“This is indeed a DARK DAY for the United States of America,” Trump posted. “We are a Country in serious and rapid Decline, but together we will Make America Great Again!”
Within 20 minutes of his announcement, Trump, who said he was due in court Tuesday afternoon in Miami, had begun fundraising off it for his 2024 presidential campaign.
The case adds to deepening legal jeopardy for Trump, who has already been indicted in New York and faces additional investigations in Washington and Atlanta that also could lead to criminal charges. As the prosecution moves forward, it will pit Trump's claims of sweeping executive power against Attorney General Merrick Garland's oft-stated mantra that no person, including a former commander in chief, should be regarded as above the law.
The indictment arises from a monthslong investigation by special counsel Jack Smith into whether Trump broke the law by holding onto hundreds of documents marked classified at his Palm Beach property, Mar-a-Lago, and whether Trump took steps to obstruct the government's efforts to recover the records.
Prosecutors have said that Trump took roughly 300 classified documents to Mar-a-Lago after leaving the White House, including some 100 that were seized by the FBI last August in a search of the home that underscored the gravity of the Justice Department's investigation.
Trump and his team have long seen the special counsel investigation as far more perilous than the New York matter — both politically and legally. Campaign aides had been bracing for the fallout since Trump's attorneys were notified that he was the target of the investigation, assuming it was not a matter of if charges would be brought, but when.
But it remains unclear what the immediate and long-term political consequences will be for Trump. His first indictment spurred millions of dollars in contributions from angry supporters and didn't damage Trump in the polls. No matter what, the indictment — and the legal fight that follows -- will throw Trump back into the spotlight, sucking attention away from the other candidates who are trying to build momentum in the 2024 presidential race.
Trump has insisted he was entitled to keep the classified documents when he left the White House, and has also claimed without evidence that he had declassified them.
The former president has long sought to use mounting legal troubles to his political advantage, complaining on social media and at public events that the cases are being driven by Democratic prosecutors out to hurt his 2024 election campaign. He is likely to rely on that playbook again, reviving his longstanding claims that the Justice Department — which, during his presidency, investigated whether his 2016 campaign had colluded with Russia — is somehow weaponized against him.
The case is a milestone for a Justice Department that had investigated Trump for years — as president and private citizen — but had never before charged him with a crime. Garland was appointed by President Joe Biden, who is seeking reelection in 2024.
Among the various state and federal investigations that Trump faces, legal experts — including Trump's own former attorney general — had long seen the Mar-a-Lago probe as one of the most likely to result in indictment and the one where evidence seemed to favor the government.

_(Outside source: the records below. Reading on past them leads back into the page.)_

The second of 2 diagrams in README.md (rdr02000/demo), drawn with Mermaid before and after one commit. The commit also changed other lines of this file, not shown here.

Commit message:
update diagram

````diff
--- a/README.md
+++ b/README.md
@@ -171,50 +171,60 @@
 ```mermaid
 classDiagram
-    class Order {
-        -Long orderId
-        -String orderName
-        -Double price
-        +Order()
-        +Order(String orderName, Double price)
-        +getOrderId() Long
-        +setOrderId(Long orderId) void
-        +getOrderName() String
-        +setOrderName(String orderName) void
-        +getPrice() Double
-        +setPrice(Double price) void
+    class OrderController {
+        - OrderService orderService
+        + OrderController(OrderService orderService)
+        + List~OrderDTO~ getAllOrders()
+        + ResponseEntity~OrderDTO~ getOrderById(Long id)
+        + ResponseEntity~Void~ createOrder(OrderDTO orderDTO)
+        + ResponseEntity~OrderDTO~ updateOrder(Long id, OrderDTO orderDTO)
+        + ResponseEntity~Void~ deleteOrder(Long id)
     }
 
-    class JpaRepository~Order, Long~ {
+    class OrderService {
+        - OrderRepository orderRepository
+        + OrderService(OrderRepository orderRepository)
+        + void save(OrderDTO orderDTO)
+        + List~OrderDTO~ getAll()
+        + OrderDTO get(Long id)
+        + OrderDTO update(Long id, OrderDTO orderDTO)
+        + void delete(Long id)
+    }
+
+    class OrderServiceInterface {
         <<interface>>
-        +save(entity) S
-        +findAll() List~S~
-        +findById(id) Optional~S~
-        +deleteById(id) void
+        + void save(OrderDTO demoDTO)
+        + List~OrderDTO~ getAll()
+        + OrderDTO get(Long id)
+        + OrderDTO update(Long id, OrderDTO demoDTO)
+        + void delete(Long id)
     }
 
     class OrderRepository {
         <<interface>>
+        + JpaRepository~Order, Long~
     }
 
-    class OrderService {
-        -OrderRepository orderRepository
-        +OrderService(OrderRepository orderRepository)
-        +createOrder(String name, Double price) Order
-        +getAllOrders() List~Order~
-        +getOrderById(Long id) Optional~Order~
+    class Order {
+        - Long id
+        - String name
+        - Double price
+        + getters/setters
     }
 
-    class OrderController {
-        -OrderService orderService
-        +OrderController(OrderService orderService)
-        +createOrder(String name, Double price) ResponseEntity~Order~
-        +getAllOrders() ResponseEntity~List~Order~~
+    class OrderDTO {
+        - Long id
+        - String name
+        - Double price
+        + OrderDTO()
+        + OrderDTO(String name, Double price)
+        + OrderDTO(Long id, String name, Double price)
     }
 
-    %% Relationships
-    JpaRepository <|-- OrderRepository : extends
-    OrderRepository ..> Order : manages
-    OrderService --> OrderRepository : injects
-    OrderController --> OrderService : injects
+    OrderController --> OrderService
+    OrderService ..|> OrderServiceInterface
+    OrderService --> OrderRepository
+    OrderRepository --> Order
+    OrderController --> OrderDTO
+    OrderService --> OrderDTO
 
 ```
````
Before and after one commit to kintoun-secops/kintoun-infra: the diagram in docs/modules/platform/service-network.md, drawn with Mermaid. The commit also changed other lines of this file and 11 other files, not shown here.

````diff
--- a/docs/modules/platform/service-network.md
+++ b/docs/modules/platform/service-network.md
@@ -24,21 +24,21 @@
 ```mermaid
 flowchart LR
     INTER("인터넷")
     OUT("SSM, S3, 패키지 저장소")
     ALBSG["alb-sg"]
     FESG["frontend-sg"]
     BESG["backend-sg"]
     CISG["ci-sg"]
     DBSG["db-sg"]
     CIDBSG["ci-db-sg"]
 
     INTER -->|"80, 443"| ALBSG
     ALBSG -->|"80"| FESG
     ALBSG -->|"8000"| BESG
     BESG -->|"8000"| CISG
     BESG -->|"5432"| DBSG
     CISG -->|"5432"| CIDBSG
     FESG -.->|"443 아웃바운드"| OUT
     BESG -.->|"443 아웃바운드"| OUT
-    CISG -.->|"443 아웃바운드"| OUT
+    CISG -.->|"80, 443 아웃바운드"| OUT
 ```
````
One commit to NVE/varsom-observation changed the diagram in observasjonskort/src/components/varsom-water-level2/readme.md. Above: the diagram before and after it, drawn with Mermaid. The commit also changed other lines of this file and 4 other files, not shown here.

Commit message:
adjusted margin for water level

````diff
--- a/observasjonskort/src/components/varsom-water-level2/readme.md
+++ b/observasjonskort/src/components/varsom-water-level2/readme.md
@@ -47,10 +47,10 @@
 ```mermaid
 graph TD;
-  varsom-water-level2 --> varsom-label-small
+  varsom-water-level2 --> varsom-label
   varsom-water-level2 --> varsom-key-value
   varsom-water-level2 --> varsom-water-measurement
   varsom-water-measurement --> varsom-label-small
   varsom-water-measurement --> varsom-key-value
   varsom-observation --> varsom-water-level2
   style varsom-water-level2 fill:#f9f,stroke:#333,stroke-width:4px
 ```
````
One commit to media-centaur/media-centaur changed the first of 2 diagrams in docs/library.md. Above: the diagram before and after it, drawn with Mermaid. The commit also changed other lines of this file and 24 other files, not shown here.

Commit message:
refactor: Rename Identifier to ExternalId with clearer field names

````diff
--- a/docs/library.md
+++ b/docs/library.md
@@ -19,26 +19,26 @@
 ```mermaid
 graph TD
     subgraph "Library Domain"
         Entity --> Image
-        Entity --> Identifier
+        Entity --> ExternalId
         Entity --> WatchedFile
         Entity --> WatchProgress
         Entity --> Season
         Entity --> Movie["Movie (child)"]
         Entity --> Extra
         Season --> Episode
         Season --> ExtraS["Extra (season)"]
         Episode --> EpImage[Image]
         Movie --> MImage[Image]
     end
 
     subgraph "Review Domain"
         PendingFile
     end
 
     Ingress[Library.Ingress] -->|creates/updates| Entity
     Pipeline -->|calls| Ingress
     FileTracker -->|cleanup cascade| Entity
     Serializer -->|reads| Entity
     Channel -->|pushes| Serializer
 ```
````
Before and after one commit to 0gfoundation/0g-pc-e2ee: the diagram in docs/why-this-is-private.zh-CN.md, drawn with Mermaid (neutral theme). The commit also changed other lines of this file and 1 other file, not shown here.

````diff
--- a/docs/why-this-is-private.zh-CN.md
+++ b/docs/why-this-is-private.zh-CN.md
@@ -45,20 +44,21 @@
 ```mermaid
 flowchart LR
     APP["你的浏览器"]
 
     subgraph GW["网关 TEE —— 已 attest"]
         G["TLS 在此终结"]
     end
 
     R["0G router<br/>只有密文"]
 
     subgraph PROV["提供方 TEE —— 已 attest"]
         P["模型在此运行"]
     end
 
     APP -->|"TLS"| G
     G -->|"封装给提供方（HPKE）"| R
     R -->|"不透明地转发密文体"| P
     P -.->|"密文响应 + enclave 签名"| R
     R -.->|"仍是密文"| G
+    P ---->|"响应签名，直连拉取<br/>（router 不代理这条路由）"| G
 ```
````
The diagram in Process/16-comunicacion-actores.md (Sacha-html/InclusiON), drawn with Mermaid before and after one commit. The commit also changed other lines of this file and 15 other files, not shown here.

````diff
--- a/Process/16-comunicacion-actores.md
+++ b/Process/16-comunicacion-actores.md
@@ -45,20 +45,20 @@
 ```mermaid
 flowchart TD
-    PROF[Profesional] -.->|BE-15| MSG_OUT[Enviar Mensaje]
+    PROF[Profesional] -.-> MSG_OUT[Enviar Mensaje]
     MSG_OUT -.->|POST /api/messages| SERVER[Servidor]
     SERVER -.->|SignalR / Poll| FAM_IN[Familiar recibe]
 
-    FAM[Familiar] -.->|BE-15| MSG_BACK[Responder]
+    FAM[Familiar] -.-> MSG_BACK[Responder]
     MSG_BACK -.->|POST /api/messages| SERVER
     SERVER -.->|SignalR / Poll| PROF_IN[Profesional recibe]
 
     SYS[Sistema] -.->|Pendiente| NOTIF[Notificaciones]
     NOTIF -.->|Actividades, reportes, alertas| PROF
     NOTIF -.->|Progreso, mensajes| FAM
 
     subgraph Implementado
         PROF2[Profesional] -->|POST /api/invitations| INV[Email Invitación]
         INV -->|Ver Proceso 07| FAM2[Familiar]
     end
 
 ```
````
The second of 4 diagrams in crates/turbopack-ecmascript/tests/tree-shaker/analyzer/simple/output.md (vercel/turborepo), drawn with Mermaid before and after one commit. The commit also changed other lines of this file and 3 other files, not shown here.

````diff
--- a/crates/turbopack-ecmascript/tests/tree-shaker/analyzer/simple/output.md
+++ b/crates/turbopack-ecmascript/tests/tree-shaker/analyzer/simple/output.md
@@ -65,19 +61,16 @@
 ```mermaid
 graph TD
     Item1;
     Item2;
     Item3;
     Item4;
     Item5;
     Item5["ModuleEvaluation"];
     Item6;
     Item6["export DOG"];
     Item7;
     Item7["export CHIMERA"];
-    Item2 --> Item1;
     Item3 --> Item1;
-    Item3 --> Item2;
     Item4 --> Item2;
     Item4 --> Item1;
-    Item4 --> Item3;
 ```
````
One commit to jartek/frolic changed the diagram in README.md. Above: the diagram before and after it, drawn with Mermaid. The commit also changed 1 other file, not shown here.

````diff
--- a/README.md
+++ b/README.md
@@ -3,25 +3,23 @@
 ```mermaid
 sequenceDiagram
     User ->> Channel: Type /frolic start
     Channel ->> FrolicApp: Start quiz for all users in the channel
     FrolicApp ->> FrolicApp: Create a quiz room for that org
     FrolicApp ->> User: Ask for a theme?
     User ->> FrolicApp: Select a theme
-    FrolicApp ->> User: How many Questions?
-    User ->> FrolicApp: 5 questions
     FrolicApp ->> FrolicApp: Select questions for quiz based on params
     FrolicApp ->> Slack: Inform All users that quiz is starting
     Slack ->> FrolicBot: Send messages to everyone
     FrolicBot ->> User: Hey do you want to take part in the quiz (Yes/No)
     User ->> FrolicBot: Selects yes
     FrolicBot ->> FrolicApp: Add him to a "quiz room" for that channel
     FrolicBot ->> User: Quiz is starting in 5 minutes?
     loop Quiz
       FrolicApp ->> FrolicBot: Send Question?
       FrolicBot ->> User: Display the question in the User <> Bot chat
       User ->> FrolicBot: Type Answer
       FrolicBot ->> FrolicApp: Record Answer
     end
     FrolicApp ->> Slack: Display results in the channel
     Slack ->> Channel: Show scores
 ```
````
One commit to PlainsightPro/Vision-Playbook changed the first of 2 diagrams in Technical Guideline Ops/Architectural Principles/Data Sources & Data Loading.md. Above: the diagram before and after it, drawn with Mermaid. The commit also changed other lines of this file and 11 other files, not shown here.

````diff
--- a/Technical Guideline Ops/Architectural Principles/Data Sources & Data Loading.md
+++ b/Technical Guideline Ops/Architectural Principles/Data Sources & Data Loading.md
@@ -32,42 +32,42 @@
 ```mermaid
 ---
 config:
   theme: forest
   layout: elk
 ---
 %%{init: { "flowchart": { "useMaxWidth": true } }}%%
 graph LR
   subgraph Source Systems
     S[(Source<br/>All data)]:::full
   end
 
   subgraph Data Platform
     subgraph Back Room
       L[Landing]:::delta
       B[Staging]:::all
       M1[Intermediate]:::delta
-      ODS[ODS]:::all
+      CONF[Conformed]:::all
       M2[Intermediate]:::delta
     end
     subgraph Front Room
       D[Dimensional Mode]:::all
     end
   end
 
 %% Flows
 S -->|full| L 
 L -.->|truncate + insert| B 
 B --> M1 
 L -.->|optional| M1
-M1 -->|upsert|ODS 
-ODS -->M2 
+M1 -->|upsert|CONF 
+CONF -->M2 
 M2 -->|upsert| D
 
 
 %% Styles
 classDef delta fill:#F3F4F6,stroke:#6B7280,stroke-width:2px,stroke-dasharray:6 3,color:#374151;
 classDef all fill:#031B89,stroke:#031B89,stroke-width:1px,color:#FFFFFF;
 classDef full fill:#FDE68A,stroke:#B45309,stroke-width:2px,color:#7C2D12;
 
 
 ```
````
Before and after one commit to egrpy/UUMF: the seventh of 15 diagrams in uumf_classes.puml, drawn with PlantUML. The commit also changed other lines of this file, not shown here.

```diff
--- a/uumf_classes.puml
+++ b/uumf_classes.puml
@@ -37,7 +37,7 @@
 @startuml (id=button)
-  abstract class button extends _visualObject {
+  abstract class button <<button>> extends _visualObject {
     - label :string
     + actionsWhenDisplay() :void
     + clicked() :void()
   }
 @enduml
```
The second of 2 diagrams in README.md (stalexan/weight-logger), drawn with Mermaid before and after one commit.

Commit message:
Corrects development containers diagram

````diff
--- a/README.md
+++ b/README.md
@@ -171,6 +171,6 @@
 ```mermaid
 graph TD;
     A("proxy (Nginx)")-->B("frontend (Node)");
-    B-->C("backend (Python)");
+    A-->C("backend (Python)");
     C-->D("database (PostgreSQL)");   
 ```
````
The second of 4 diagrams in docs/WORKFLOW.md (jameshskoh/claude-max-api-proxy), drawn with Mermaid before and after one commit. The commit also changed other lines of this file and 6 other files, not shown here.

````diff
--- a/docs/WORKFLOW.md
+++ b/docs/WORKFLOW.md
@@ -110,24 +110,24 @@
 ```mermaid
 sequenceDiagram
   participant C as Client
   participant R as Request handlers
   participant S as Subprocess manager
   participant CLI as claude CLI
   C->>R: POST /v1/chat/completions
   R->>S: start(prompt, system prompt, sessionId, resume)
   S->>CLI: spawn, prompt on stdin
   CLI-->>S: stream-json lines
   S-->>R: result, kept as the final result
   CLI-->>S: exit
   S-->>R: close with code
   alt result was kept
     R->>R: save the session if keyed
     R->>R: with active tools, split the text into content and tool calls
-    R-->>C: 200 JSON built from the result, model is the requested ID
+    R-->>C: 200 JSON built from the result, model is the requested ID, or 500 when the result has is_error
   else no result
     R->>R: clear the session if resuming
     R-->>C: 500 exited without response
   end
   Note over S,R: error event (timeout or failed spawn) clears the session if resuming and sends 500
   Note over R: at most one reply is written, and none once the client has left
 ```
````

Court records unsealed last year showed federal investigators believed they had probable cause that multiple crimes had been committed, including the retention of national defense information, destruction of government records and obstruction of an investigation.
Since then, the Justice Department has amassed additional evidence and secured grand jury testimony from people close to Trump, including his own lawyers.
The statutes governing the handling of classified records and obstruction are felonies that could carry years in prison in the event of a conviction.
Signs had mounted for weeks that an indictment was near, including a June 5 meeting between Trump's lawyers and Justice Department officials. After that meeting, Trump said on social media that he anticipated he could be charged, even as he insisted he had done nothing wrong.
Though the bulk of the investigative work had been handled in Washington, with a grand jury meeting there for months, it recently emerged that prosecutors were presenting evidence before a separate panel in Florida, where many of the alleged acts of obstruction scrutinized by prosecutors — including efforts to move the boxes — took place.
Trump's legal troubles extend beyond the New York indictment and classified documents case.
The special counsel has a separate probe underway focused on efforts by Trump and his allies to overturn the results of the 2020 presidential election. And the district attorney in Georgia's Fulton County is investigating Trump over alleged efforts to subvert the 2020 election in that state.